The State Bar of Nevada (Plaintiff) disciplined Gentile (Defendant) for comments he made to the press regarding a pending criminal case in which he represented the defendant
Although the speech attorneys involved in a criminal case may be more limited that that of the press at large, any such limitation must clearly give notice to the ones it is intended to affect.
Gentile (Defendant) represented a criminal defendant in a highly publicized trial.Â Trying to counteract negative publicity, Defendant held a press conference claiming that his client was innocent.Â He stated he would prove his client’s innocence by revealing that the detective involved in the case committed the crime himself.Â He made these statements after checking into the state ethics rules and concluding his remarks would not be in violation of them.Â Defendant’s client was acquitted.Â Even so, the Nevada State Bar (Plaintiff) successfully brought a disciplinary action that was upheld by the Nevada Supreme Court.Â The Supreme Court granted review
May the speech of attorneys involved in a criminal case be more limited that that of the press at large, if such limitation clearly gives notice to the ones it is intended to affect?
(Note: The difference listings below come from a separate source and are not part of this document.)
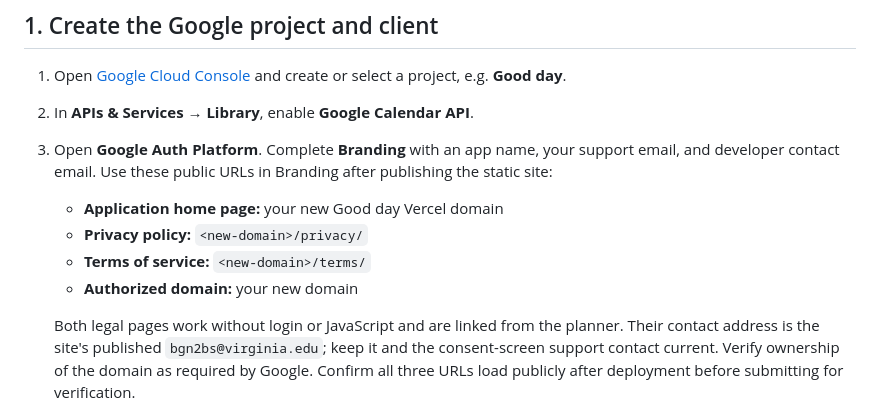
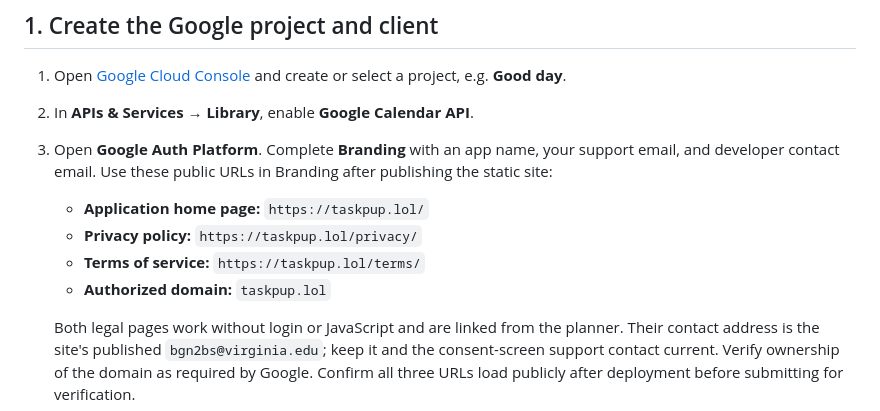
Before and after one commit to ysunkara-27/good-day, a Markdown page: GOOGLE-CALENDAR-SETUP.md, the part around the change. Rendered like a GitHub page.

```diff
--- a/GOOGLE-CALENDAR-SETUP.md
+++ b/GOOGLE-CALENDAR-SETUP.md
@@ -9,10 +9,10 @@ The implemented flow is **Account → Connect Google Calendar → allow read-onl
 3. Open **Google Auth Platform**. Complete **Branding** with an app name, your support email, and developer contact email.
    Use these public URLs in Branding after publishing the static site:
 
-   - **Application home page:** your new Good day Vercel domain
-   - **Privacy policy:** `<new-domain>/privacy/`
-   - **Terms of service:** `<new-domain>/terms/`
-   - **Authorized domain:** your new domain
+   - **Application home page:** `https://taskpup.lol/`
+   - **Privacy policy:** `https://taskpup.lol/privacy/`
+   - **Terms of service:** `https://taskpup.lol/terms/`
+   - **Authorized domain:** `taskpup.lol`
 
    Both legal pages work without login or JavaScript and are linked from the planner. Their contact address is the site's published `bgn2bs@virginia.edu`; keep it and the consent-screen support contact current. Verify ownership of the domain as required by Google. Confirm all three URLs load publicly after deployment before submitting for verification.
 
```
Also changed, not shown: README.md (+1 -1 lines).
(Rehnquist, C.J.)Â Yes.Â The speech of attorneys involved in a criminal case may be more limited that that of the press at large if such limitation clearly gives notice to the ones it is intended to affect.Â The First Amendment rights to those participating in a criminal trial must be balanced against the defendant’s right to a fair trial.Â For this reason an attorney’s right to comment on a case he is involved in may be â€œlimited by the substantial likelihood of material prejudice to the impending trial.â€
(Kennedy, J>)Â The attempt of Model Rule 3.6 to limit speech in this way is void for vagueness as its safe harbor provision misled Gentile (Defendant) into thinking he could give his press conference without fear of discipline.Â The rule allows general comment about the nature of the defense without elaboration but does not clearly prohibit prejudicial comment on the credibility of witnesses.Â As written the rule does not give notice to those who are meant to obey the rule
The Nevada rule was largely based on ABA Model Rule 3.6.Â After the Gentile case, the ABA amended 3.6 so that it would pass constitutional scrutiny.Â Chief Justice Rehnquist wrote a separate opinion on the void-for-vagueness issue, which was joined by three other justices, where he found that the rule was not vague or overbroad.